Report: Randolph linked to drug bust

A longtime friend of Memphis Grizzlies forward Zach Randolph

faces drug charges after Indianapolis police said they found him

driving the NBA star’s sport utility vehicle with a cooler

containing marijuana.

Arthur Boyd, 32, was arrested after police investigated an

informant’s tip that Randolph was involved with Indianapolis-area

drug dealers, according to court documents. Boyd has pleaded not

guilty to charges of possessing and dealing marijuana.

Randolph, who was not in the vehicle, has not been arrested and

“adamantly denies” any involvement with drug activity, his

attorney, John Tompkins, said Thursday. Tompkins dismissed the

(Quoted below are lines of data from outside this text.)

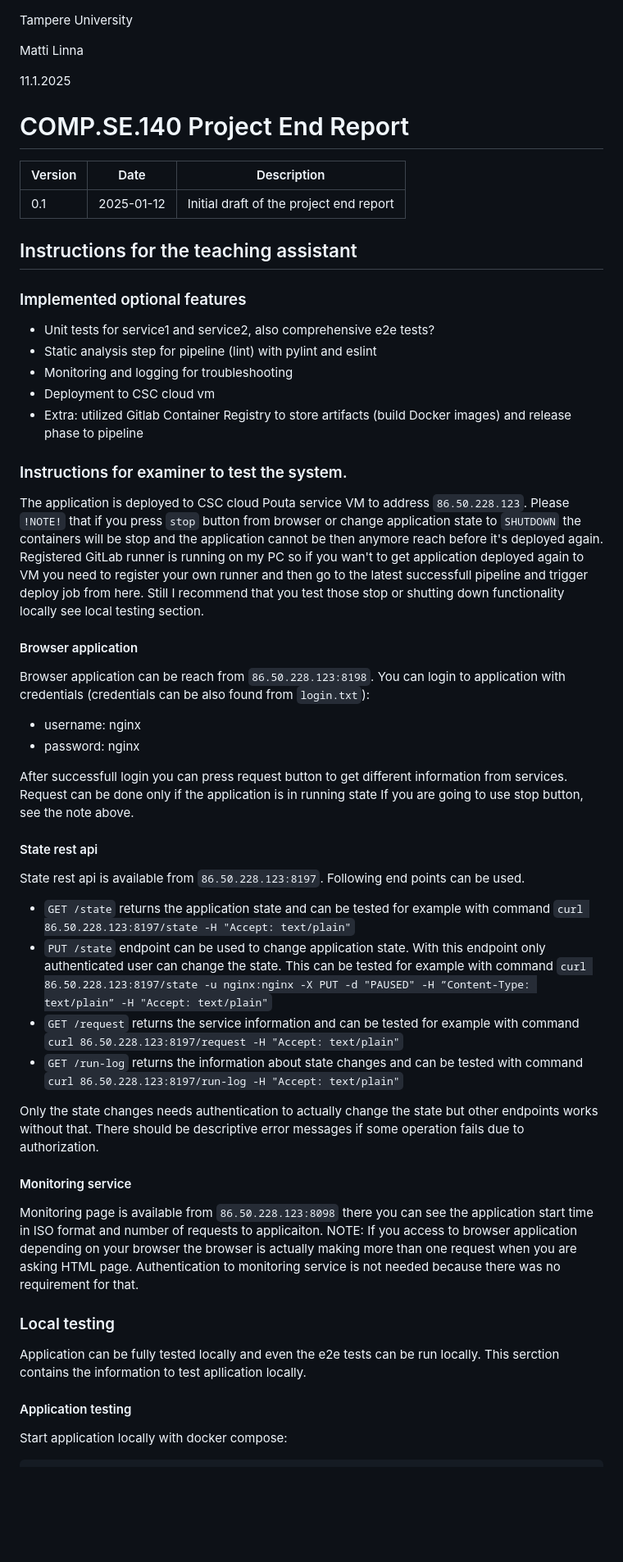
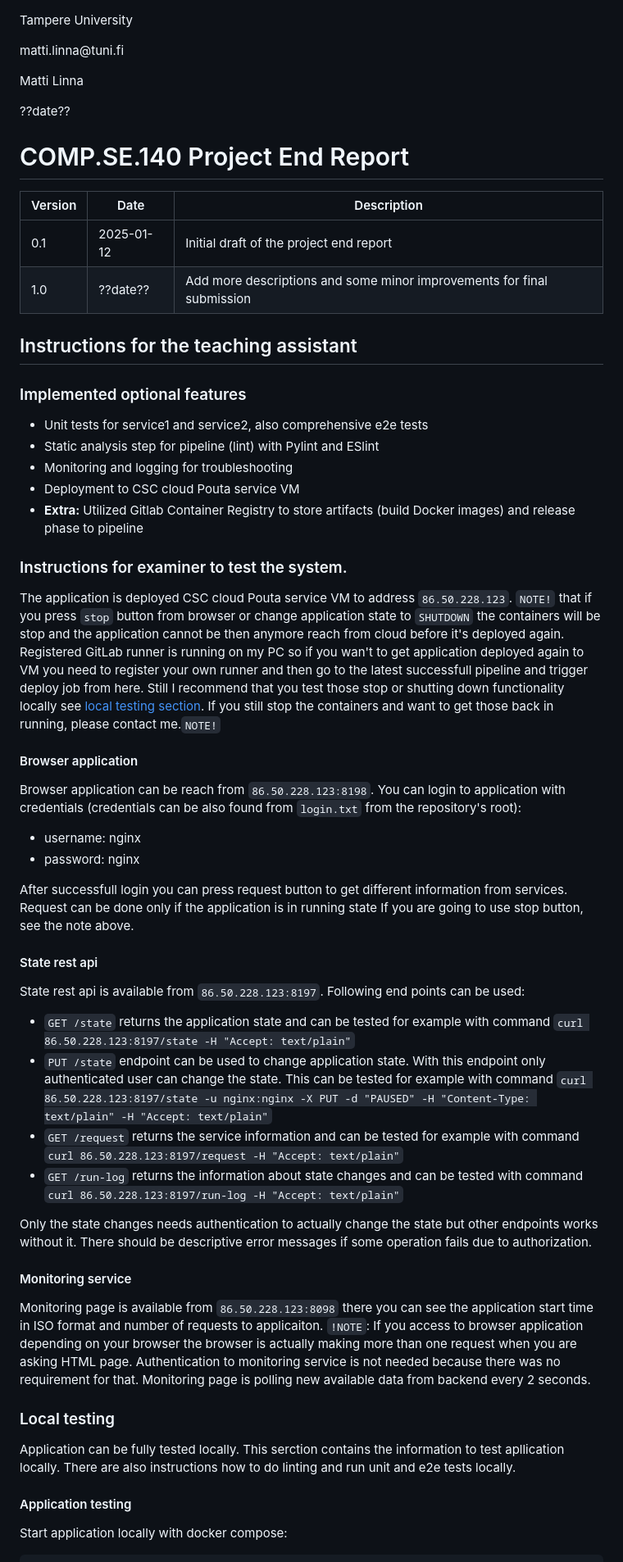
Before and after one commit to masaoskari/COMP.SE.140-exercises, a Markdown page: docs/EndReport.md, the part around one of its changes. Shown at 82% size. Rendered like a GitHub page; blank space fills up the shorter version.

Commit message:
Add endreport improvements

```diff
--- a/docs/EndReport.md
+++ b/docs/EndReport.md
@@ -1,51 +1,53 @@
 <div style="text-align: right; line-height: 1;">
   <p style="margin: 0;">Tampere University</p>
+  <p style="margin: 0;">matti.linna@tuni.fi</p>
   <p style="margin: 0;">Matti Linna</p>
-  <p style="margin: 0;">11.1.2025</p>
+  <p style="margin: 0;">??date??</p>
 </div>
 
 # COMP.SE.140 Project End Report
 | Version | Date       | Description                                      |
 |---------|------------|--------------------------------------------------|
 | 0.1     | 2025-01-12 | Initial draft of the project end report        |
+| 1.0     | ??date?? | Add more descriptions and some minor improvements for final submission         |
 
 
 
 ## Instructions for the teaching assistant
 
 ### Implemented optional features
-- Unit tests for service1 and service2, also comprehensive e2e tests?
-- Static analysis step for pipeline (lint) with pylint and eslint
+- Unit tests for service1 and service2, also comprehensive e2e tests
+- Static analysis step for pipeline (lint) with Pylint and ESlint
 - Monitoring and logging for troubleshooting
-- Deployment to CSC cloud vm
-- Extra: utilized Gitlab Container Registry to store artifacts (build Docker images) and release phase to pipeline
+- Deployment to CSC cloud Pouta service VM
+- **Extra:** Utilized Gitlab Container Registry to store artifacts (build Docker images) and release phase to pipeline
 
 ### Instructions for examiner to test the system.
-The application is deployed to CSC cloud Pouta service VM to address `86.50.228.123`. Please `!NOTE!` that if you press `stop` button from browser or change application state to `SHUTDOWN` the containers will be stop and the application cannot be then anymore reach before it's deployed again. Registered GitLab runner is running on my PC so if you wan't to get application deployed again to VM you need to register your own runner and then go to the latest successfull pipeline and trigger deploy job from here. Still I recommend that you test those stop or shutting down functionality locally see local testing section.
+The application is deployed CSC cloud Pouta service VM to address `86.50.228.123`. `NOTE!` that if you press `stop` button from browser or change application state to `SHUTDOWN` the containers will be stop and the application cannot be then anymore reach from cloud before it's deployed again. Registered GitLab runner is running on my PC so if you wan't to get application deployed again to VM you need to register your own runner and then go to the latest successfull pipeline and trigger deploy job from here. Still I recommend that you test those stop or shutting down functionality locally see [local testing section](#local-testing). If you still stop the containers and want to get those back in running, please contact me.`NOTE!`
 
 #### Browser application
-Browser application can be reach from `86.50.228.123:8198`. You can login to application with credentials (credentials can be also found from `login.txt`):
+Browser application can be reach from `86.50.228.123:8198`. You can login to application with credentials (credentials can be also found from `login.txt` from the repository's root):
 - username: nginx
 - password: nginx
 
 After successfull login you can press request button to get different information from services. Request can be done only if the application is in running state If you are going to use stop button, see the note above.
 
 #### State rest api
-State rest api is available from `86.50.228.123:8197`. Following end points can be used.
+State rest api is available from `86.50.228.123:8197`. Following end points can be used:
 
 - `GET /state` returns the application state and can be tested for example with command `curl 86.50.228.123:8197/state -H "Accept: text/plain"`
-- `PUT /state` endpoint can be used to change application state. With this endpoint only authenticated user can change the state. This can be tested for example with command `curl 86.50.228.123:8197/state -u nginx:nginx -X PUT -d "PAUSED" -H ”Content-Type: text/plain” -H "Accept: text/plain"`
+- `PUT /state` endpoint can be used to change application state. With this endpoint only authenticated user can change the state. This can be tested for example with command `curl 86.50.228.123:8197/state -u nginx:nginx -X PUT -d "PAUSED" -H "Content-Type: text/plain" -H "Accept: text/plain"`
 - `GET /request` returns the service information and can be tested for example with command `curl 86.50.228.123:8197/request -H "Accept: text/plain"`
 - `GET /run-log` returns the information about state changes and can be tested with command `curl 86.50.228.123:8197/run-log -H "Accept: text/plain"`
 
-Only the state changes needs authentication to actually change the state but other endpoints works without that. There should be descriptive error messages if some operation fails due to authorization.
+Only the state changes needs authentication to actually change the state but other endpoints works without it. There should be descriptive error messages if some operation fails due to authorization.
 
 #### Monitoring service
-Monitoring page is available from `86.50.228.123:8098` there you can see the application start time in ISO format and number of requests to applicaiton. NOTE: If you access to browser application depending on your browser the browser is actually making more than one request when you are asking HTML page. Authentication to monitoring service is not needed because there was no requirement for that.
+Monitoring page is available from `86.50.228.123:8098` there you can see the application start time in ISO format and number of requests to applicaiton. `!NOTE`: If you access to browser application depending on your browser the browser is actually making more than one request when you are asking HTML page. Authentication to monitoring service is not needed because there was no requirement for that. Monitoring page is polling new available data from backend every 2 seconds.
 
 ### Local testing
 
-Application can be fully tested locally and even the e2e tests can be run locally. This serction contains the information to test apllication locally.
+Application can be fully tested locally. This serction contains the information to test apllication locally. There are also instructions how to do linting and run unit and e2e tests locally.
 
 #### Application testing
 
```
Also changed, not shown: other parts of docs/EndReport.md (+56 -27 lines).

allegations, saying informants are “notorious liars.”

The Memphis Grizzlies said in a statement Thursday that the

organization was backing its All-Star forward for now, and that he

has embraced hard work and leadership while in Memphis, Tenn.

“Unless some other information surfaces, Zach remains a valued

member of the Grizzlies family and Memphis community,” General

manager Chris Wallace said.

A probable cause affidavit filed in Marion County Superior Court

said Randolph was a “financier” for known drug dealers and supplied

individuals with marijuana, vehicles and a suburban Indianapolis

home where they could live.

Investigators consider the informant credible and “reliable,”

according to the affidavit, but Indianapolis police said Randolph

is not currently the target of an active investigation.

“The investigation has basically been associated with Arthur

Boyd and it just so happens that Boyd has access to his

(Randolph’s) vehicles,” said Lt. Jeff Duhamell.

Police have impounded four cars owned by Randolph, including the

one Boyd was driving before his May 11 arrest and three others that

officers found in Randolph’s rented storage lockers while executing

a search warrant.

Possible drug residue was found in one vehicle and is being

analyzed, Duhamell said.

Boyd was pulled over by police for a traffic infraction in

Randolph’s 2008 Cadillac Escalade as officers followed him from an

Indianapolis home, which the informant said was a marijuana

distribution point, investigators said.

Inside the SUV, officers found 90 grams of marijuana divided

into bags in a cooler on the floor behind the driver’s seat, an

empty suitcase that smelled of marijuana and ammunition in a hidden

compartment, the affidavit said.

A judge entered a not guilty plea on Boyd’s behalf during an

initial hearing, and Boyd was released on $5,000 bond after a

hearing May 19, said attorney David Hooper.

Tompkins, Randolph’s attorney, said Boyd has been friends with

Randolph for several years and runs errands for him. Boyd also

takes care of the basketball star’s suburban Indianapolis home

during the NBA season, Tompkins said.

Randolph is from the city of Marion, northeast of


Randolph spent the first six seasons of his eight-year NBA

career in Portland. He later played for the New York Knicks and Los

Angeles Clippers, who traded him to Memphis in July. The move to

Memphis revitalized his career. Randolph played in 81 games and had

his best game with 31 points and 25 rebounds against the Knicks on

Feb. 27.

He was questioned but not charged in an August 2004 nightclub

shooting that left three people wounded in Indiana. His brother,

Roger, was sentenced to three years in prison in a plea deal.

Randolph’s past troubles also have included an arrest for

driving under the influence of intoxicants after a police officer

said he smelled marijuana in Randolph’s car and a practice fight in

which he broke former teammate Ruben Patterson’s eye socket.